WORK TO COMPLETE: Give back an exact copy of the listing that follows, without the pictures.

GIVEN RECORDS:
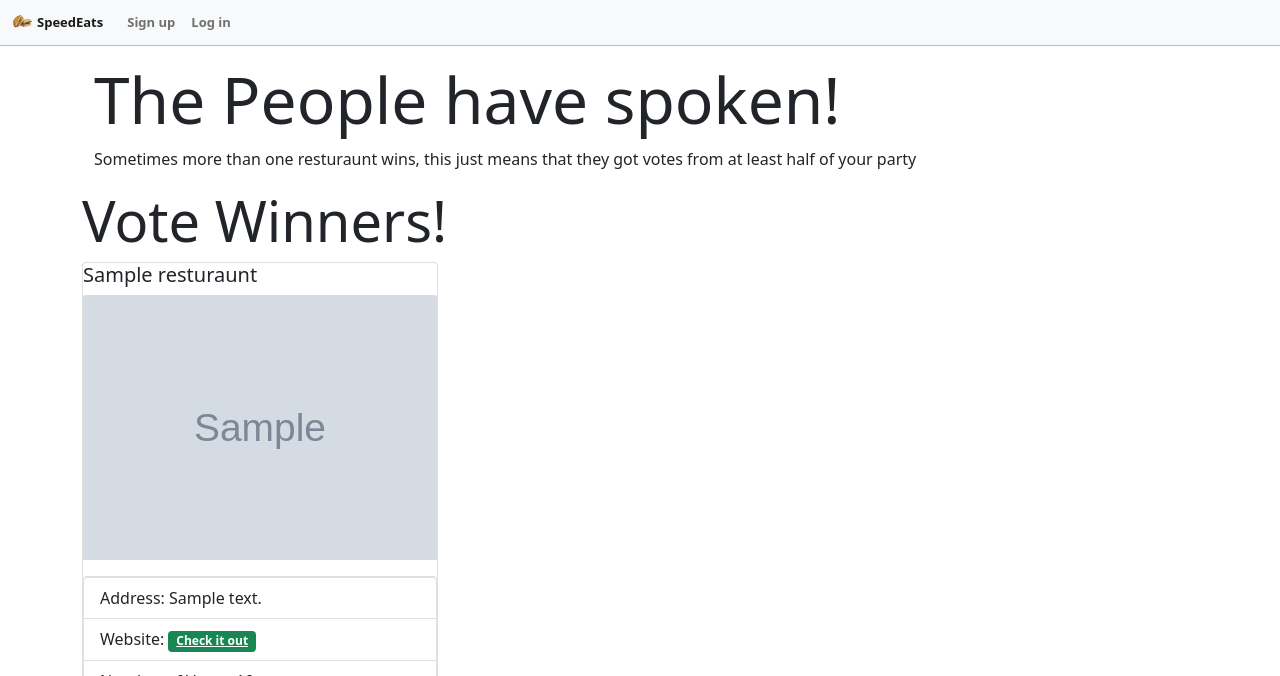
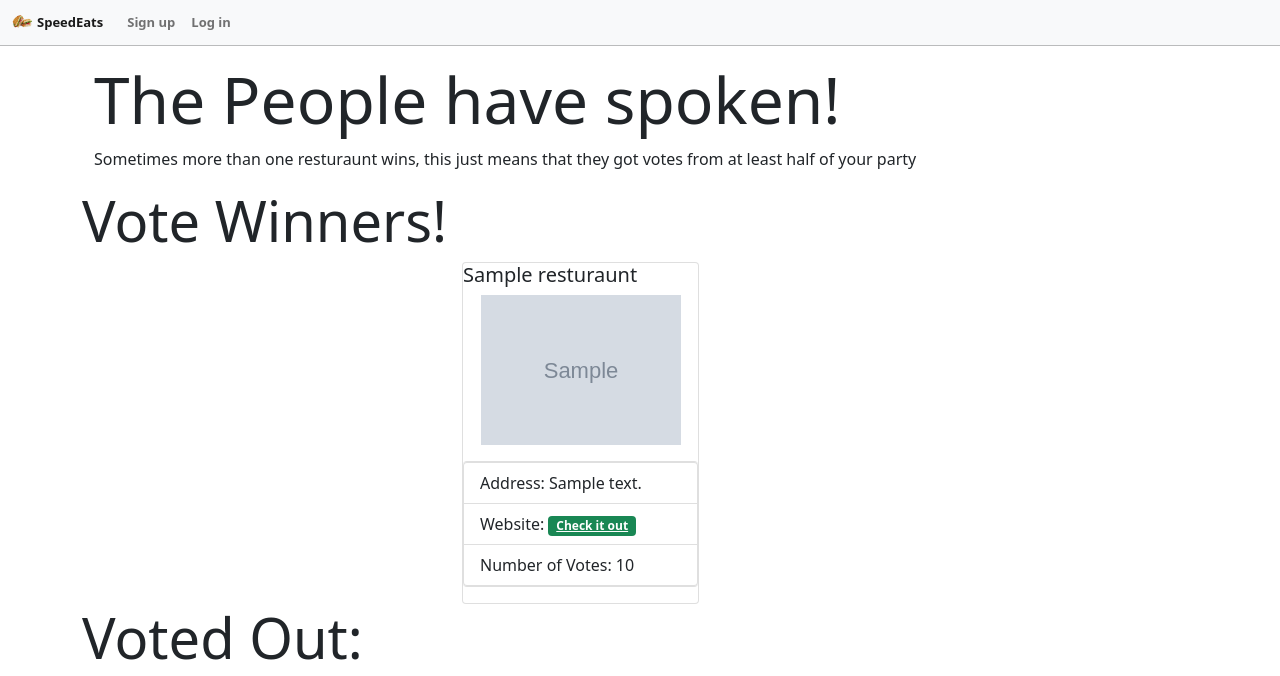
Before and after one commit to readytowin2298/speed-eats, a Flask app: template templates/done_voting.html in a window 1280 px wide. Shown: the top 676 px of the page. Run offline with Flask 2, Linux system fonts and the light colour scheme; tables that the repository leaves empty hold one stand-in row (values such as "Sample post"); the template is opened without the code that fills it: values that come from a table or form of the project are taken from there, most other values are stand-ins (such as "Sample title", 1, 10 or a date in 2020); grey boxes marked "Sample" are stand-in pictures; some libraries are stand-ins or nearby versions.

Commit message:
improved resturaunt display

```diff
--- a/templates/done_voting.html
+++ b/templates/done_voting.html
@@ -13,7 +13,7 @@
                 of your party
             </p>
         </div>
-        <div class="row">
+        <div class="row justify-content-center">
             <h4 class="display-4">Vote Winners!</h4>
             {% for resturaunt in leaders %}
                 <div class="col col-4">
@@ -21,10 +21,10 @@
                 </div>
             {% endfor %}
         </div>
-        <div class="row">
+        <div class="row justify-content-center">
             <h4 class="display-4">Voted Out:</h4>
             {% for resturaunt in resturaunts %}
-                <div class="col col-2">
+                <div class="col col-4">
                     <img src="/static/images/x-mark-48.png">
                     {% include 'resturaunt-base.html' %}
                 </img>
--- a/templates/resturaunt-base.html
+++ b/templates/resturaunt-base.html
@@ -1,6 +1,9 @@
+<div class="col col-8">
     <div class="card">
         <h5 class="card-title">{{resturaunt.name}}</h5>
-    <img src="{{resturaunt.image_url}}" class="card-img-top">
+        <div class="text-center">
+            <img src="{{resturaunt.image_url}}" style="max-height: 200px; max-width: 200px;">
+        </div>
         <p class="card-text">
             <ul class="list-group">
                 <li class="list-group-item">Address: {{ resturaunt.get_full_address() }}</li>
@@ -11,3 +14,4 @@
             </ul>
         </p>
     </div>
+</div>
```
Also changed, not shown: templates/parties/vote.html (+8 -4 lines). Lines whose indentation alone changed are shown as unchanged.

RESULT BELOW:
Before and after one commit to readytowin2298/speed-eats, a Flask app: template templates/done_voting.html in a window 1280 px wide. Shown: the top 676 px of the page. Run offline with Flask 2, Linux system fonts and the light colour scheme; tables that the repository leaves empty hold one stand-in row (values such as "Sample post"); the template is opened without the code that fills it: values that come from a table or form of the project are taken from there, most other values are stand-ins (such as "Sample title", 1, 10 or a date in 2020); grey boxes marked "Sample" are stand-in pictures; some libraries are stand-ins or nearby versions.

Commit message:
improved resturaunt display

```diff
--- a/templates/done_voting.html
+++ b/templates/done_voting.html
@@ -13,7 +13,7 @@
                 of your party
             </p>
         </div>
-        <div class="row">
+        <div class="row justify-content-center">
             <h4 class="display-4">Vote Winners!</h4>
             {% for resturaunt in leaders %}
                 <div class="col col-4">
@@ -21,10 +21,10 @@
                 </div>
             {% endfor %}
         </div>
-        <div class="row">
+        <div class="row justify-content-center">
             <h4 class="display-4">Voted Out:</h4>
             {% for resturaunt in resturaunts %}
-                <div class="col col-2">
+                <div class="col col-4">
                     <img src="/static/images/x-mark-48.png">
                     {% include 'resturaunt-base.html' %}
                 </img>
--- a/templates/resturaunt-base.html
+++ b/templates/resturaunt-base.html
@@ -1,6 +1,9 @@
+<div class="col col-8">
     <div class="card">
         <h5 class="card-title">{{resturaunt.name}}</h5>
-    <img src="{{resturaunt.image_url}}" class="card-img-top">
+        <div class="text-center">
+            <img src="{{resturaunt.image_url}}" style="max-height: 200px; max-width: 200px;">
+        </div>
         <p class="card-text">
             <ul class="list-group">
                 <li class="list-group-item">Address: {{ resturaunt.get_full_address() }}</li>
@@ -11,3 +14,4 @@
             </ul>
         </p>
     </div>
+</div>
```
Also changed, not shown: templates/parties/vote.html (+8 -4 lines). Lines whose indentation alone changed are shown as unchanged.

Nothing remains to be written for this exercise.